George Washington, appointed commander-in-chief of the Continental army, took command of a ragtag force of some 17,000 men in July 1775. He kept an army together for the next eight-and-a-half years—losing more battles than he won—but effectively ended the war with his victory at Yorktown in October 1781.
Mission accomplished, Washington—a hero who could have been king—resigned his military commission before Congress on December 23, 1783, and retired to Mount Vernon. Here, the man all artists yearned to portray posed in his uniform for English artist Robert Edge Pine. He wryly observed, "I am so hackneyed to the touches of the Painter's pencil, that I am now altogether at their beck, and sit like patience on a Monument."

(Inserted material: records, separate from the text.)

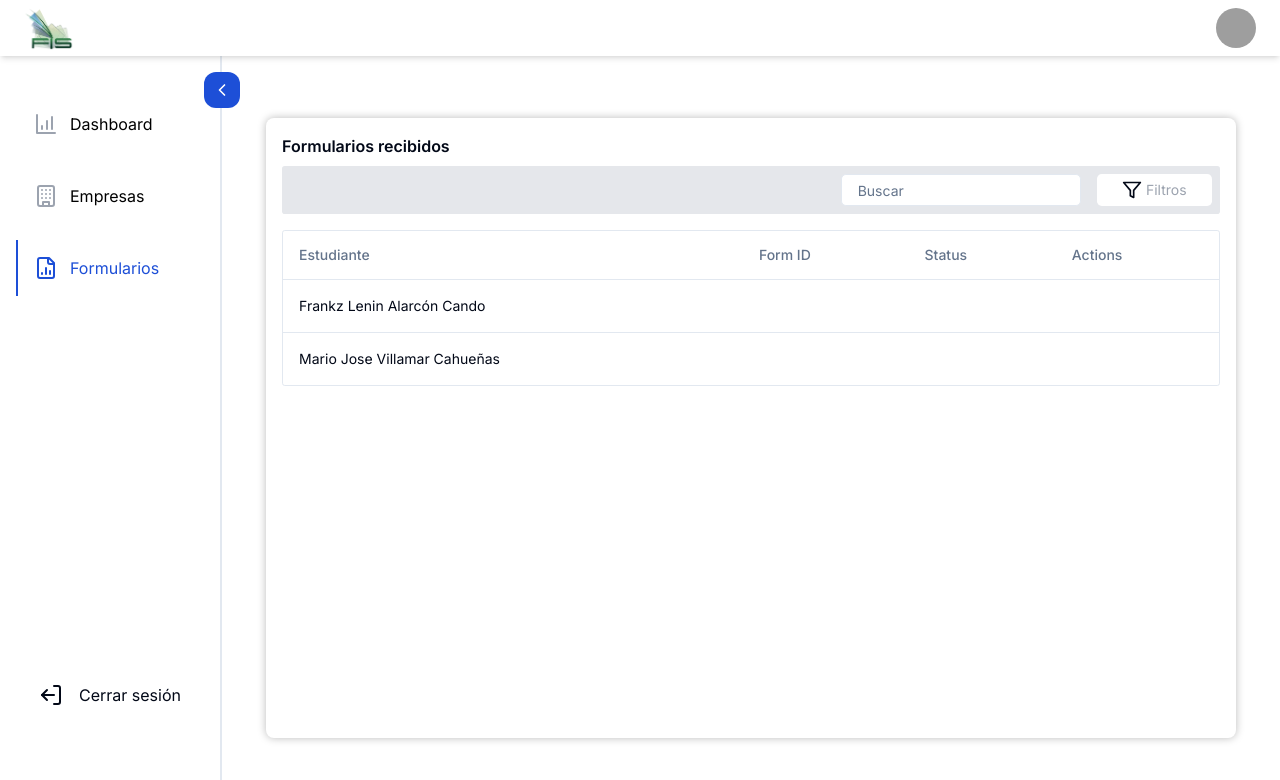
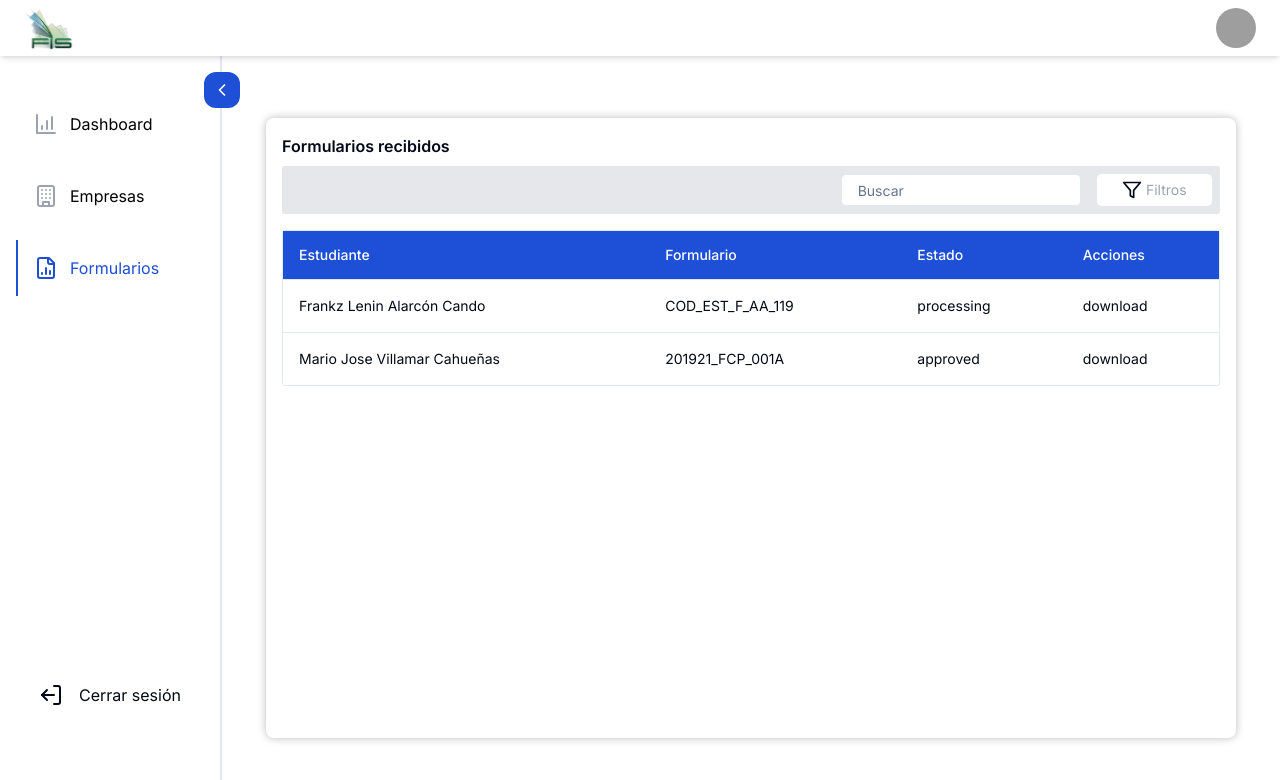
Before and after one commit to FrankzAlarcon/app-tesis-frontend, a Next.js app: page /dashboard/students in a window 1280 px wide. Shown: the top 780 px of the page. Built offline with nearby package versions, Linux system fonts and the light colour scheme; no server answers; grey boxes are pictures that could not be loaded.

Commit message:
feat(dasboard):init stuedents forms section

```diff
--- a/src/app/(protected)/dashboard/students/_components/forms/data-table.tsx
+++ b/src/app/(protected)/dashboard/_components/data-table.tsx
@@ -34,12 +34,16 @@ export function DataTable<TData, TValue>({
   return (
     <div className="rounded-md border">
       <Table>
-        <TableHeader>
+        <TableHeader
+          className="bg-primary text-sm font-semibold"
+        >
           {table.getHeaderGroups().map((headerGroup) => (
             <TableRow key={headerGroup.id}>
               {headerGroup.headers.map((header) => {
                 return (
-                  <TableHead key={header.id}>
+                  <TableHead
+                    className="text-white hover:bg-primary"
+                    key={header.id}>
                     {header.isPlaceholder
                       ? null
                       : flexRender(
@@ -58,6 +62,7 @@ export function DataTable<TData, TValue>({
               <TableRow
                 key={row.id}
                 data-state={row.getIsSelected() && "selected"}
+                className="hover:bg-muted transition-colors"
               >
                 {row.getVisibleCells().map((cell) => (
                   <TableCell key={cell.id}>
--- a/src/app/(protected)/dashboard/students/_components/forms/columns.tsx
+++ b/src/app/(protected)/dashboard/students/_components/forms/columns.tsx
@@ -16,15 +16,15 @@ export const columns: ColumnDef<StudentForm>[] = [
     header: "Estudiante",
   },
   {
-    accessorKey: "Formulario",
-    header: "Form ID",
+    accessorKey: "formId",
+    header: "Formulario",
   },
   {
-    accessorKey: "Estado",
-    header: "Status",
+    accessorKey: "status",
+    header: "Estado",
   },
   {
-    accessorKey: "Acciones",
-    header: "Actions",
+    accessorKey: "actions",
+    header: "Acciones",
   },
 ]
--- a/src/app/(protected)/dashboard/students/_components/forms/students-table.tsx
+++ b/src/app/(protected)/dashboard/students/_components/forms/students-table.tsx
@@ -1,7 +1,8 @@
 import React from 'react'
 
 import { StudentForm, columns } from "./columns"
-import { DataTable } from "./data-table"
+import { DataTable } from '../../../_components/data-table'
+
 
 const data: StudentForm[] = [
   {
@@ -22,7 +23,7 @@ const data: StudentForm[] = [
 
 function StudentsTable() {
   return (
-    <DataTable data={data} columns={columns} />
+    <DataTable columns={columns} data={data} />
   )
 }
 
--- a/src/app/(protected)/dashboard/students/page.tsx
+++ b/src/app/(protected)/dashboard/students/page.tsx
@@ -1,6 +1,6 @@
 import React from 'react'
+import FilterSearch from '../_components/filter-search'
 import StudentsTable from './_components/forms/students-table'
-import FilterSearch from '../_components/filter-search'
 
 
 function StudentsPage() {
--- a/src/components/ui/table.tsx
+++ b/src/components/ui/table.tsx
@@ -58,7 +58,7 @@ const TableRow = React.forwardRef<
   <tr
     ref={ref}
     className={cn(
-      "border-b transition-colors hover:bg-muted/50 data-[state=selected]:bg-muted",
+      "border-b transition-colors data-[state=selected]:bg-muted",
       className
     )}
     {...props}
```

Laura Simo of Washington's Mount Vernon Estate and Gardens recently spoke about this portrait of Washington at a Face-to-Face portrait talk. The 1785 portrait is on view at the National Portrait Gallery, in the “America’s Presidents” exhibition on the museum’s first floor.
Listen to Laura Simo's Face-to-Face talk on George Washington (29:32)
Face-to-Face occurs every Thursday evening at the National Portrait Gallery. The next Face-to-Face talk is Thursday, July 9, when museum director Martin Sullivan speaks about Margaret Sanger. The talk runs from 6:00 to 6:30 p.m. Visitors meet the presenter in the museum’s F Street lobby and then walk to the appropriate gallery.
George Washington / Robert Edge Pine / Oil on canvas, 1785 / National Portrait Gallery, Smithsonian Institution